* [YOUR GOAL]:
Comb the records below for the string "logoUrl" and copy each line where it turns up.
Segment Start: EXTRACTED INFORMATION
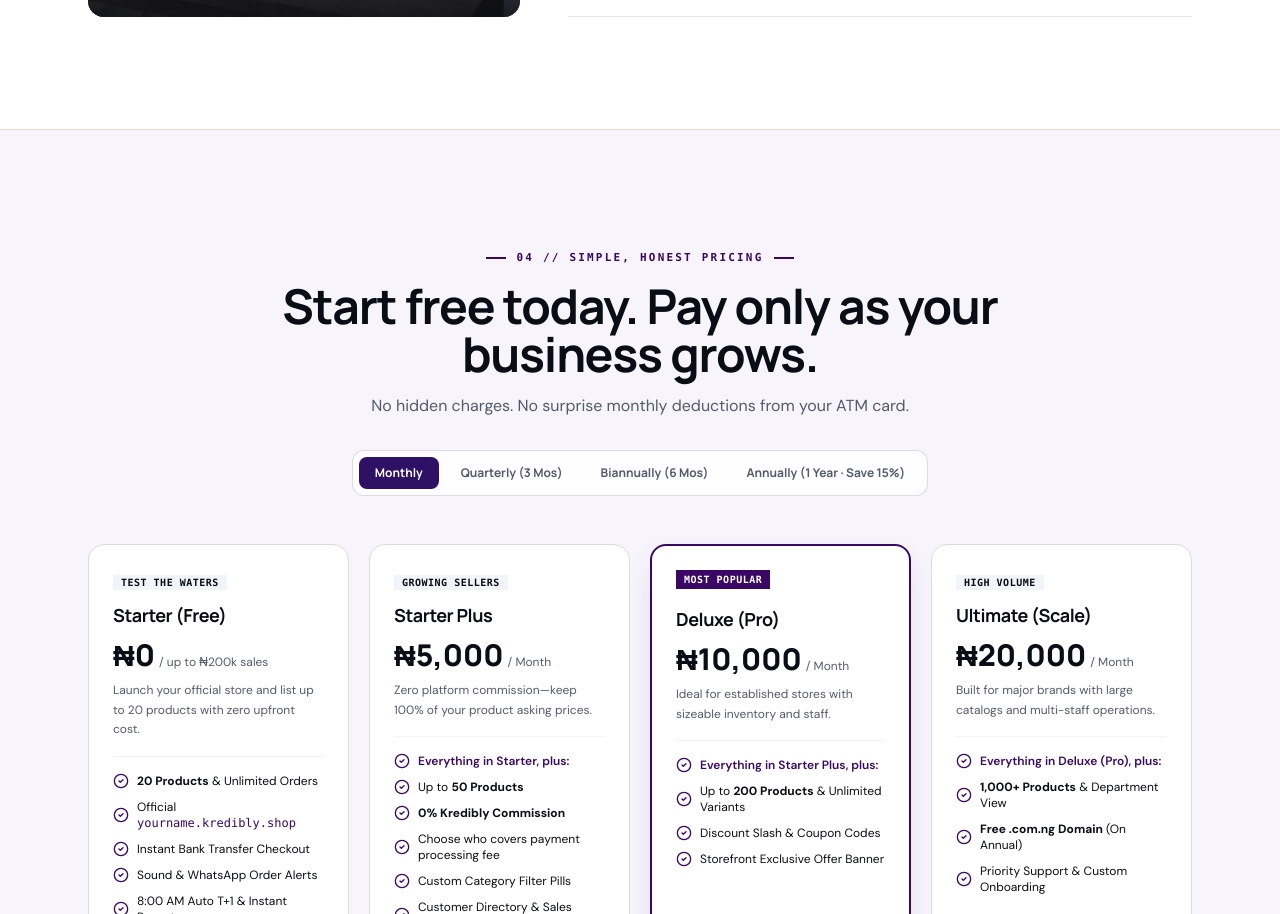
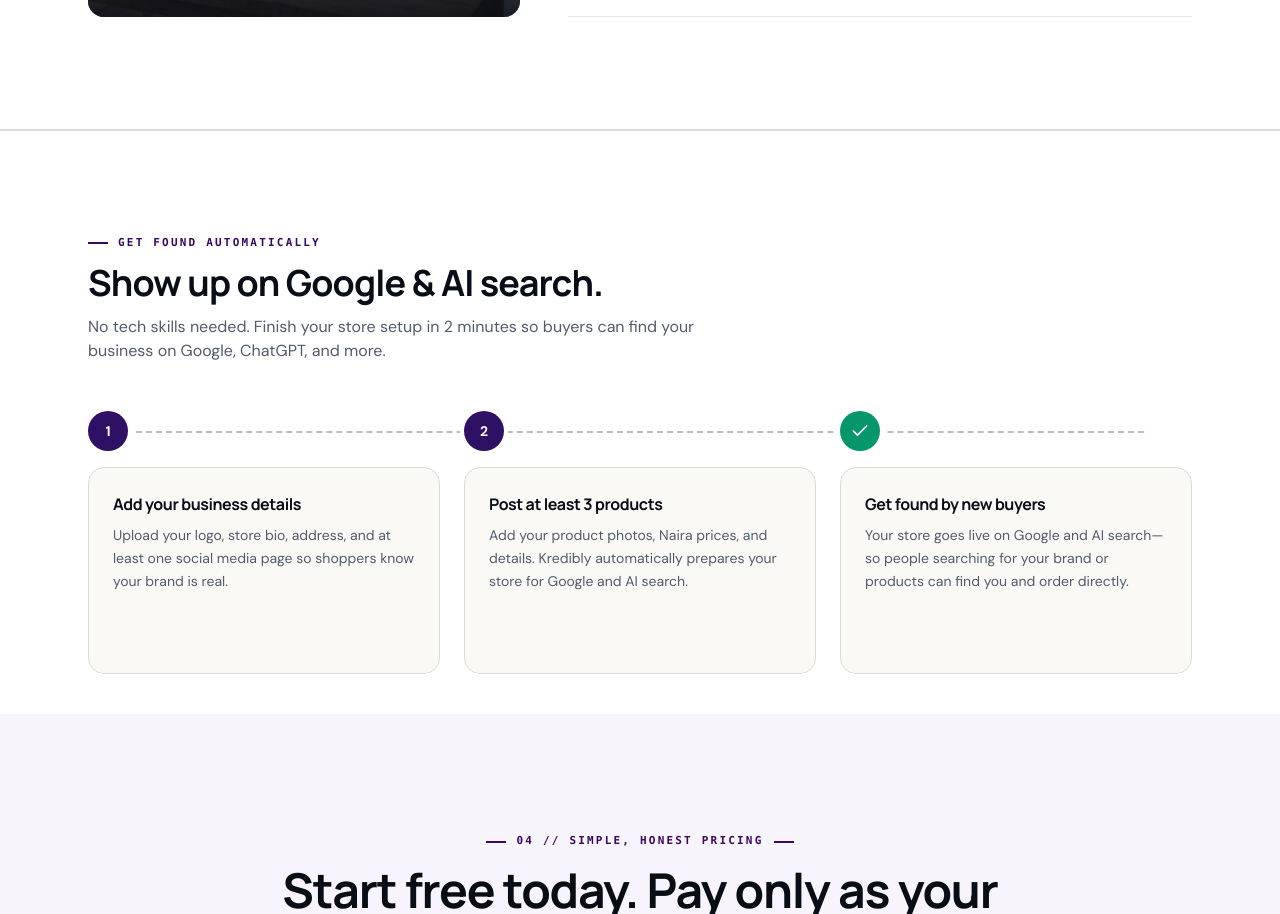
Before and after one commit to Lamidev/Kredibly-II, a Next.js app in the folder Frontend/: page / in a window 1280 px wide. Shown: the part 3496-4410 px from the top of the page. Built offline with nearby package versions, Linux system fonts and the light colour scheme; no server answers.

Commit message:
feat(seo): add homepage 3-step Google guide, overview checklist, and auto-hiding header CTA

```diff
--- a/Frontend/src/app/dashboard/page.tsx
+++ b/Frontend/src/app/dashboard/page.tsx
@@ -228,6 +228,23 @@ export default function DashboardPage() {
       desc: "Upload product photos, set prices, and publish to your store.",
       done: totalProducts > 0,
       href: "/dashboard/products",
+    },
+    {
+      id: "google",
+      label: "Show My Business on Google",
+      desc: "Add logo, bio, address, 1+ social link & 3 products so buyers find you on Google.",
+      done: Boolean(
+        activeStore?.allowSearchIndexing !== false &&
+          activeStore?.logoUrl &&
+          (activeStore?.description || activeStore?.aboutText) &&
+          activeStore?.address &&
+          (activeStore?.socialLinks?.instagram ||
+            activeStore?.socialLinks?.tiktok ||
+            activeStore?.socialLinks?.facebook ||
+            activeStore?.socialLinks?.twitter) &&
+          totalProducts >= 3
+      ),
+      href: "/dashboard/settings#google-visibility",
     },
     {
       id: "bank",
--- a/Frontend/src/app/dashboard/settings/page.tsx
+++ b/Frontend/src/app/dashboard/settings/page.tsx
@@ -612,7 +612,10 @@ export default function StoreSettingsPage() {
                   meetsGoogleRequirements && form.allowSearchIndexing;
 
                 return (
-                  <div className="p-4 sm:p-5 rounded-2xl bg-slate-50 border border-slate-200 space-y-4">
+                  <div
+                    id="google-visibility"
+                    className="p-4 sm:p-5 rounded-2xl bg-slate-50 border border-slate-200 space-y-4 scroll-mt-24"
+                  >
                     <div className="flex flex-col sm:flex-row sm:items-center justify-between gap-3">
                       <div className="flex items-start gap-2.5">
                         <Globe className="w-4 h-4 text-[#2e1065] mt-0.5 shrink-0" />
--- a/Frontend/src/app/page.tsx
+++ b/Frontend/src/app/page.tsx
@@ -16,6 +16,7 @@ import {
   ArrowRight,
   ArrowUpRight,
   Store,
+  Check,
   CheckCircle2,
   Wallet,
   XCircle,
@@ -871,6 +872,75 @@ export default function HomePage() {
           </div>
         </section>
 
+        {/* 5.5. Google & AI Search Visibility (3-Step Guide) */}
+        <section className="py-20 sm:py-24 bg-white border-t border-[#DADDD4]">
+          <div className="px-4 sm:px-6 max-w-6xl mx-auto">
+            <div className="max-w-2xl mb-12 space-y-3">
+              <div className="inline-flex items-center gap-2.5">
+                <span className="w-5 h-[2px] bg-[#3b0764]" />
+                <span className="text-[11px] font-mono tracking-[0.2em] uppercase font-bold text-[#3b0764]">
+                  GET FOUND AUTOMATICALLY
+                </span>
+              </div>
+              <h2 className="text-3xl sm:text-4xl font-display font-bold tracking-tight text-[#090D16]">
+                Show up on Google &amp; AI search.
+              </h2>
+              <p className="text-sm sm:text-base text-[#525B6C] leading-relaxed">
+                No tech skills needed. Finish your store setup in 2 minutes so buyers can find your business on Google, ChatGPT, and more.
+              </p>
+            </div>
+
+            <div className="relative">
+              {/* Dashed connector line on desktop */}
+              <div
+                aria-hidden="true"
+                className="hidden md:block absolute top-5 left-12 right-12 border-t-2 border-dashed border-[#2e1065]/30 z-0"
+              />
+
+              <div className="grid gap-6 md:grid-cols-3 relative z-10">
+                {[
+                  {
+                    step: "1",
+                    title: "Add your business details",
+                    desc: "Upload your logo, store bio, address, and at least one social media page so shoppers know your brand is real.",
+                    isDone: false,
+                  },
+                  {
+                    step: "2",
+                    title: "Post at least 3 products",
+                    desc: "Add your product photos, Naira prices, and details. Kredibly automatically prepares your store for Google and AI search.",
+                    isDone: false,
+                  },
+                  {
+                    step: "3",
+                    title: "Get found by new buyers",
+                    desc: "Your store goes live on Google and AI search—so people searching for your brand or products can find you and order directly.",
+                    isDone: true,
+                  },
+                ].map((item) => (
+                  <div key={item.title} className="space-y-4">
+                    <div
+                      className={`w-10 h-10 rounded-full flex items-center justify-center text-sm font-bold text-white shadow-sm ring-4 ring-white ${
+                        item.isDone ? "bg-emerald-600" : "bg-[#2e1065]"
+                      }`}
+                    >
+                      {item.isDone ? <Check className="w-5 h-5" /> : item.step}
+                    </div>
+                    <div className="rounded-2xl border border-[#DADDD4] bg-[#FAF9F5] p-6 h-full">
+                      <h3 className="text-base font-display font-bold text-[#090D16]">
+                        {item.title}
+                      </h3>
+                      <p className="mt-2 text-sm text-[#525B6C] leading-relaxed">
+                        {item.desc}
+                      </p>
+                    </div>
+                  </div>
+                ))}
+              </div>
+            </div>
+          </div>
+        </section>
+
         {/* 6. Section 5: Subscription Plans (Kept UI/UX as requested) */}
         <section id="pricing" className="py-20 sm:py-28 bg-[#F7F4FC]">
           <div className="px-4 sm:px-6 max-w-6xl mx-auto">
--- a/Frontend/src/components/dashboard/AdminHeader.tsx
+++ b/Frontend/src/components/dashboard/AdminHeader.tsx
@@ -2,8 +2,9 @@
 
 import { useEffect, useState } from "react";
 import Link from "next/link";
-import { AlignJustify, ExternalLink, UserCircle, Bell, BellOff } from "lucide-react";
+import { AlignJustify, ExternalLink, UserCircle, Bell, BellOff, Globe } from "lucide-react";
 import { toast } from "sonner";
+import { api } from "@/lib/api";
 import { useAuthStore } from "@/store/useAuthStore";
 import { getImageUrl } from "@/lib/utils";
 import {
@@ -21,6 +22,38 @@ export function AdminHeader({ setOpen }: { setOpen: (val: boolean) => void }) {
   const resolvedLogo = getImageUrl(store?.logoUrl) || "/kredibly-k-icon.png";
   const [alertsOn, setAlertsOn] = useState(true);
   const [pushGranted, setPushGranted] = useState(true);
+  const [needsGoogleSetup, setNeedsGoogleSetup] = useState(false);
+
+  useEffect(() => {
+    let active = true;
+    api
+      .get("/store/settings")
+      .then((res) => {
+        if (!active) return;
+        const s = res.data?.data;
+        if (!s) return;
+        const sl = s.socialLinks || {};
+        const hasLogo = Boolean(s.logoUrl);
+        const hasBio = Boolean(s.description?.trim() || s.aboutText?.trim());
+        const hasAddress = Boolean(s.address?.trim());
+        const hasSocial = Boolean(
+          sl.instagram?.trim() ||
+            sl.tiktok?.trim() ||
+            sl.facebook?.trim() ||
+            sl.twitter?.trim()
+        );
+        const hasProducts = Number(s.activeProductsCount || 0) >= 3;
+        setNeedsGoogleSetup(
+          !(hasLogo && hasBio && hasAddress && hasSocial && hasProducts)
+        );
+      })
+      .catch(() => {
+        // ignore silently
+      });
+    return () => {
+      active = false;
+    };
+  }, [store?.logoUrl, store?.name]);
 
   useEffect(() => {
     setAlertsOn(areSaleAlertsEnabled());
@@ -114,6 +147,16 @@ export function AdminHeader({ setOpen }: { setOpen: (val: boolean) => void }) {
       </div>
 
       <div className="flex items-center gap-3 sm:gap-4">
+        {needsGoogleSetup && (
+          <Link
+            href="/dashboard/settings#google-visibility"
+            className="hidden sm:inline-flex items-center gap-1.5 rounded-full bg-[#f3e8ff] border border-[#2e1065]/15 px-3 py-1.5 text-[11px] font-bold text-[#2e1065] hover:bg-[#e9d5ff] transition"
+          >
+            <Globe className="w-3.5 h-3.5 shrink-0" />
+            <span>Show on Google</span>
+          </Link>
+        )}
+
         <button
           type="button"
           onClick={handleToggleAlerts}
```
Segment End: EXTRACTED INFORMATION
Segment Start: EXTRACTED INFORMATION
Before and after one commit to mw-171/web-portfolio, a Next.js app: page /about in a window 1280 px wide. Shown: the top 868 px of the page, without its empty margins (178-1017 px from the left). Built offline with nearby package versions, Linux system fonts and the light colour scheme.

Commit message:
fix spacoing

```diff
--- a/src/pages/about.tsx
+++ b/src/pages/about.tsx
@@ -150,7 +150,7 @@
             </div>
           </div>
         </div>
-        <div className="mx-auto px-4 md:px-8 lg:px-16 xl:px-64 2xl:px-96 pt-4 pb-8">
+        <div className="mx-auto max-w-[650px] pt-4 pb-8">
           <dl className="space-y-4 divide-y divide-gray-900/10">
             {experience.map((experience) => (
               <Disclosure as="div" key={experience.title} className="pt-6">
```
Segment End: EXTRACTED INFORMATION
* [ANSWER SPACE]:
+          activeStore?.logoUrl &&
   const resolvedLogo = getImageUrl(store?.logoUrl) || "/kredibly-k-icon.png";
+        const hasLogo = Boolean(s.logoUrl);
+  }, [store?.logoUrl, store?.name]);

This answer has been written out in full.